#### [BRIEF]
Scan the records below. List lines holding "await".

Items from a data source
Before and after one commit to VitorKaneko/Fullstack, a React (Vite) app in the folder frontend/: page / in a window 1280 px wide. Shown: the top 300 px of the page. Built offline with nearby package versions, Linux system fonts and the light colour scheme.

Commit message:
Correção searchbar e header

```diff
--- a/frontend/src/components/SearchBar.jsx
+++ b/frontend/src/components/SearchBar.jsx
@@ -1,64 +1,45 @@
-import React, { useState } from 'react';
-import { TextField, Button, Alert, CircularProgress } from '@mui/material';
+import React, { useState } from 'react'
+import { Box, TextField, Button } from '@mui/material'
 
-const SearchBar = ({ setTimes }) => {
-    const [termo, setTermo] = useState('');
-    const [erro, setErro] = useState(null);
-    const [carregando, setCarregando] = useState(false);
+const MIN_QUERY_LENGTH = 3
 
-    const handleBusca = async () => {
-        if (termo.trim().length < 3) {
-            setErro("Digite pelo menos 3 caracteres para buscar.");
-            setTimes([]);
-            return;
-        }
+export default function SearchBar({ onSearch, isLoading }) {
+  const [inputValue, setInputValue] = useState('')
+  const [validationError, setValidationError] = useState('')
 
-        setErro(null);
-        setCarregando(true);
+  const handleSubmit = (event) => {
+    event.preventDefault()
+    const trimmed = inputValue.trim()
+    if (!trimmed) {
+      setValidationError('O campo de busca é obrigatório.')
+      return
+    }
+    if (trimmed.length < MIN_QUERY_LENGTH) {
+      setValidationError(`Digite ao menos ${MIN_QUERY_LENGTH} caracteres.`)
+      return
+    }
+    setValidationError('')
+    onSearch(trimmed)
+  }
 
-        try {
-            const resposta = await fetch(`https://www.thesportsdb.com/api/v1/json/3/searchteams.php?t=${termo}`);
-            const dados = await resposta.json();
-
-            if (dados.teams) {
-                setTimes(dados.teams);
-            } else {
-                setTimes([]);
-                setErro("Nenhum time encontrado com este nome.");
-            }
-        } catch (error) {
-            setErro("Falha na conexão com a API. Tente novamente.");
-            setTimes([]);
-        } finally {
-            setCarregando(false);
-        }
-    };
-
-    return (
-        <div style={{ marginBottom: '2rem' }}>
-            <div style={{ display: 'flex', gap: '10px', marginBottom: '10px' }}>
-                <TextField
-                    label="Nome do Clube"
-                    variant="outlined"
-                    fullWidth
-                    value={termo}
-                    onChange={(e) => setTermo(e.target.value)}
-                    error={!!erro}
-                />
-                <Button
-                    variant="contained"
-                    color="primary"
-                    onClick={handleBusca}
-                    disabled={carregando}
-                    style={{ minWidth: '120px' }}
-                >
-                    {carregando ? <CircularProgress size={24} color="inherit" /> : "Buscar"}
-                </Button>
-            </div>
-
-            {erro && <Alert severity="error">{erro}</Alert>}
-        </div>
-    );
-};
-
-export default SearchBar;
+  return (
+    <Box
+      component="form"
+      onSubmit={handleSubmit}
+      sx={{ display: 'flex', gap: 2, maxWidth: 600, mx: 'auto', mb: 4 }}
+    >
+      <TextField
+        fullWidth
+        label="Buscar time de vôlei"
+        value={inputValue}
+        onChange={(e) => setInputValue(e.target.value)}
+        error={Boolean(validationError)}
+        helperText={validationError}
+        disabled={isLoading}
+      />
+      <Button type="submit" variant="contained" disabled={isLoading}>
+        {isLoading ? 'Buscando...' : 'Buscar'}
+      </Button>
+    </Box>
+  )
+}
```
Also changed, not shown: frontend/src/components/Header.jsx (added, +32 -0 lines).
==
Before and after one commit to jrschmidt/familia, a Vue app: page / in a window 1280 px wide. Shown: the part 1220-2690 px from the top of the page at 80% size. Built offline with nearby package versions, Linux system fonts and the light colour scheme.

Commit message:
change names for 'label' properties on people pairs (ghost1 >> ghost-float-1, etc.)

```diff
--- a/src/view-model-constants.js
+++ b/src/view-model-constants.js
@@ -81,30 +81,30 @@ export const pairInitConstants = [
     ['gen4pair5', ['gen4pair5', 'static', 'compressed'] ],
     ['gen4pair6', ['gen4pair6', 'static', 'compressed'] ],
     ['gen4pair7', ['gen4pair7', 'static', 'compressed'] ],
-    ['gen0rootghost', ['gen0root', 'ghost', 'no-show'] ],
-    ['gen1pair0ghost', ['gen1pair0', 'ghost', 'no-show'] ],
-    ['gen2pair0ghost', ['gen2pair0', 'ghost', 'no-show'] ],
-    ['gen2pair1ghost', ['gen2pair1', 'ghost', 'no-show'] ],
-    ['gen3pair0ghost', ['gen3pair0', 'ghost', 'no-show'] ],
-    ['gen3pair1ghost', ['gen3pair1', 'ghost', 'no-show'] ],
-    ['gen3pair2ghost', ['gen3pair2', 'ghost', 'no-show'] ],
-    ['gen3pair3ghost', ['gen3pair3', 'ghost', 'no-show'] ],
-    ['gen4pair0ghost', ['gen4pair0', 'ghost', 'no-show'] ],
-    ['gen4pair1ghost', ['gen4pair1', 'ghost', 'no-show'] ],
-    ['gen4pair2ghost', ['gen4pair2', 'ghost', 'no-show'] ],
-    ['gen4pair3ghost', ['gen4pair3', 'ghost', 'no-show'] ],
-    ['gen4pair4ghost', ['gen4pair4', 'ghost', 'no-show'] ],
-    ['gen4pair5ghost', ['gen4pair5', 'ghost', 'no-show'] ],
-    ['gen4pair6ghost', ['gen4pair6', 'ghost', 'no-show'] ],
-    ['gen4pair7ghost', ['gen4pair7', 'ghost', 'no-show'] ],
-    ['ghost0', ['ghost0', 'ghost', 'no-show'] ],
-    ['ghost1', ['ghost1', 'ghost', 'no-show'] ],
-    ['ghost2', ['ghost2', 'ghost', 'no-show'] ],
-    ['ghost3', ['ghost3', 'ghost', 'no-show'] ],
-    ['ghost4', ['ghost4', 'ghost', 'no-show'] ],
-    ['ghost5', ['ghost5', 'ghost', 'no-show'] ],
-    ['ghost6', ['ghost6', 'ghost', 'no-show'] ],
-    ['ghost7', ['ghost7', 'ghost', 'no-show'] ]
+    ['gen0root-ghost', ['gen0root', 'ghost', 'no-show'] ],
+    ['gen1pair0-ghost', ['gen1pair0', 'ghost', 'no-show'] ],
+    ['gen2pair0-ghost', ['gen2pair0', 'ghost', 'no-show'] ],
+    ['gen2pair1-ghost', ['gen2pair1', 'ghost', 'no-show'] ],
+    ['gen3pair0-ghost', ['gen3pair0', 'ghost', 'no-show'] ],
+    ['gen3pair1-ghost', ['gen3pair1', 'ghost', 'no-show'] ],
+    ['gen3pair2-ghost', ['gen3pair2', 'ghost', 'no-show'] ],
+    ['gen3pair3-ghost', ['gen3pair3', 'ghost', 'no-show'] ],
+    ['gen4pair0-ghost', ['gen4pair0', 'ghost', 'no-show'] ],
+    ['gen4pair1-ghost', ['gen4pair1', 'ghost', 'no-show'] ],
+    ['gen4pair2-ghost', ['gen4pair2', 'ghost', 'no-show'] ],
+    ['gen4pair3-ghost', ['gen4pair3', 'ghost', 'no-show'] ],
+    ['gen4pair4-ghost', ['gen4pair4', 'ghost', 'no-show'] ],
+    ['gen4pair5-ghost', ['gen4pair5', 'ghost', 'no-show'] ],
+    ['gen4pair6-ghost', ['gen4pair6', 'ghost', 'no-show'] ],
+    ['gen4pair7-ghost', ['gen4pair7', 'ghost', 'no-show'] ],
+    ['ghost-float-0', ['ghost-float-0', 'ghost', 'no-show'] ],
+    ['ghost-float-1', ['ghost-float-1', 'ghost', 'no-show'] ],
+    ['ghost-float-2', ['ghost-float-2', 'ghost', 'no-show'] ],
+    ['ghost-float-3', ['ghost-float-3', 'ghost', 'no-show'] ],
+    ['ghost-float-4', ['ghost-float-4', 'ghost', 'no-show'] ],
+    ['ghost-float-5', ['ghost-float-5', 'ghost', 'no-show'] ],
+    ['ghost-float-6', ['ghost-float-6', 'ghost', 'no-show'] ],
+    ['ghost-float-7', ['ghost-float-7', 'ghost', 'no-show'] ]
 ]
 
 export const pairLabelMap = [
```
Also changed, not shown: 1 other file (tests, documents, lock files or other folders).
==
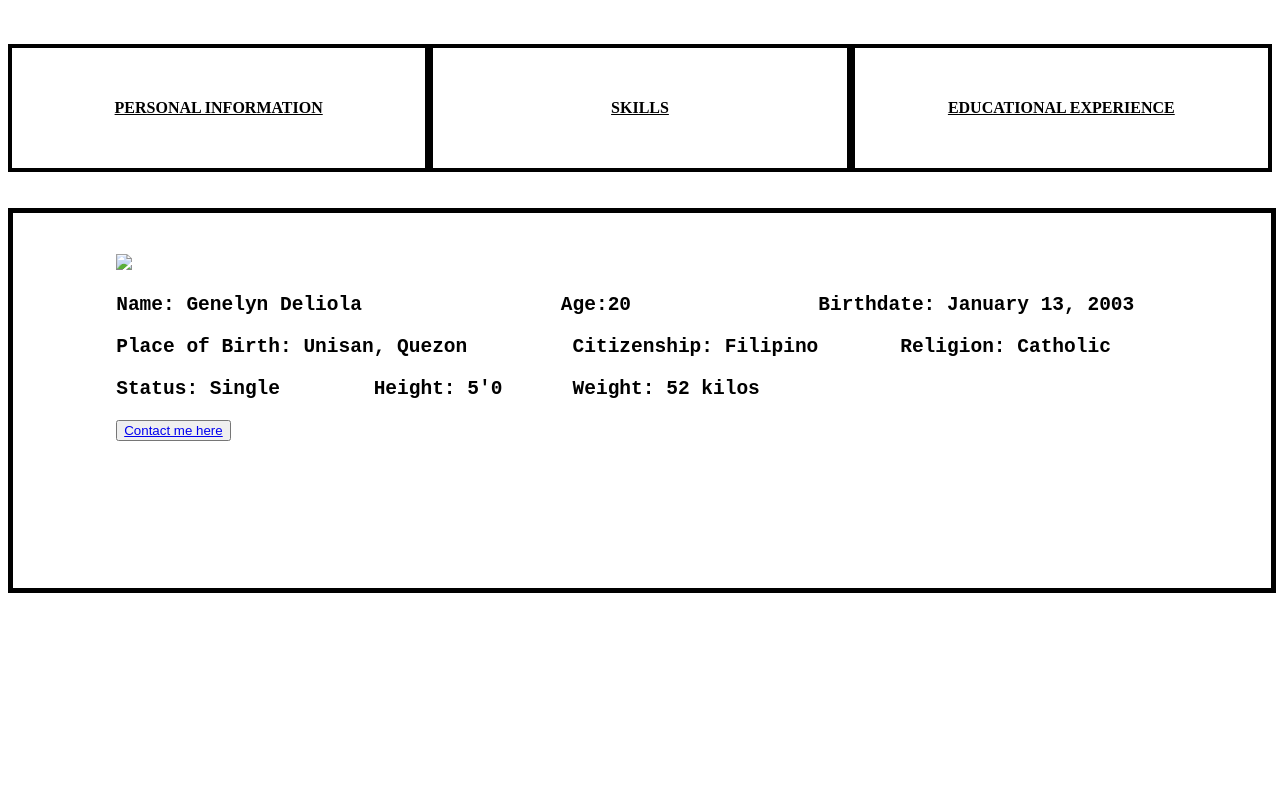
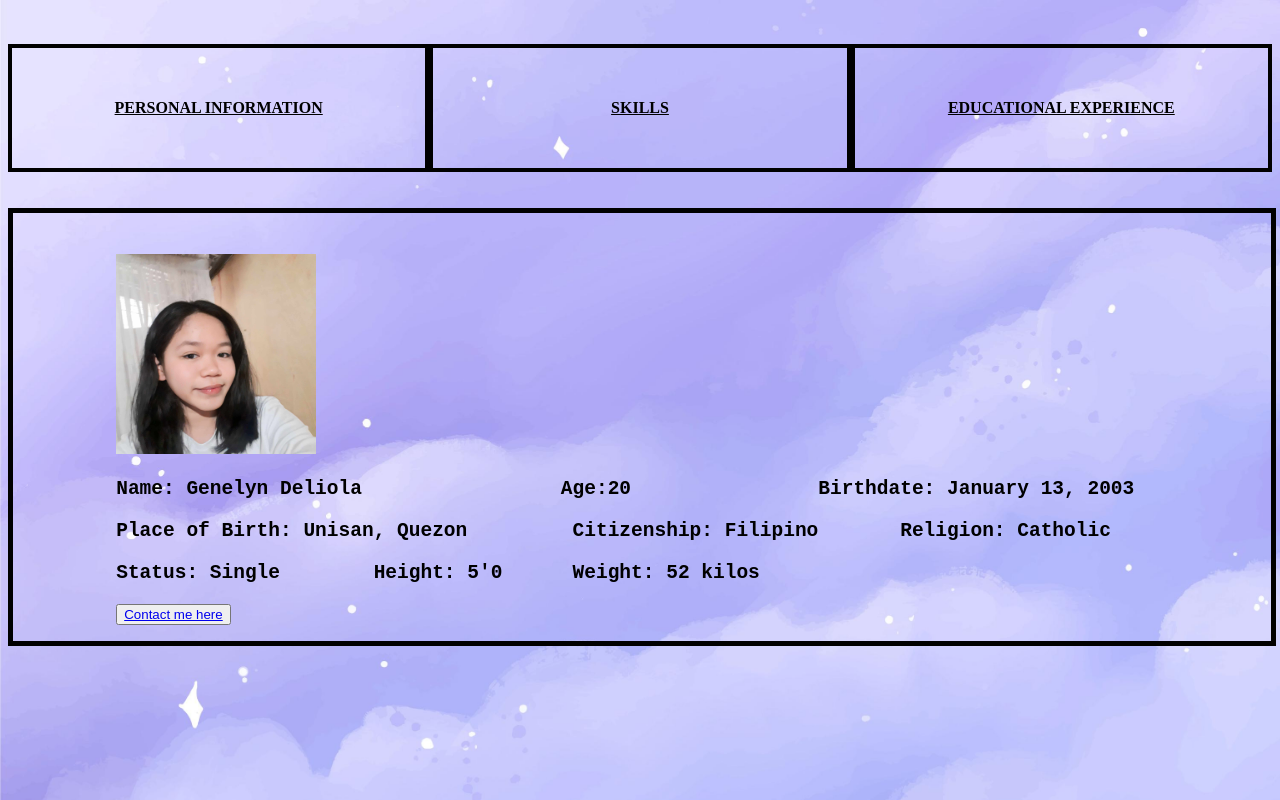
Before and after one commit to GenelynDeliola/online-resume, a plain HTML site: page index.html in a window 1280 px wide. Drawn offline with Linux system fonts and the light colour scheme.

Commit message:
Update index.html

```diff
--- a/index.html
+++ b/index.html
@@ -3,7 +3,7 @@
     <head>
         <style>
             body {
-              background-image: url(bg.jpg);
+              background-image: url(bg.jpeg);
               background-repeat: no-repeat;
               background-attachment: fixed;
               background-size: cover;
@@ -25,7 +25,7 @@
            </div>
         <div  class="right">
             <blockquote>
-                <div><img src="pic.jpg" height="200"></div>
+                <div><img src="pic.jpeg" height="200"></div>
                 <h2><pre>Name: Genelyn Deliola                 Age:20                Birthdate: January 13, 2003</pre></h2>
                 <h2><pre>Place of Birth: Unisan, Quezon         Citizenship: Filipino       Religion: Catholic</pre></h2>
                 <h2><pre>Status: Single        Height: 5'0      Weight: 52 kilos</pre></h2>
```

#### [RESULT FOR THIS EXERCISE]
-            const resposta = await fetch(`https://www.thesportsdb.com/api/v1/json/3/searchteams.php?t=${termo}`);
-            const dados = await resposta.json();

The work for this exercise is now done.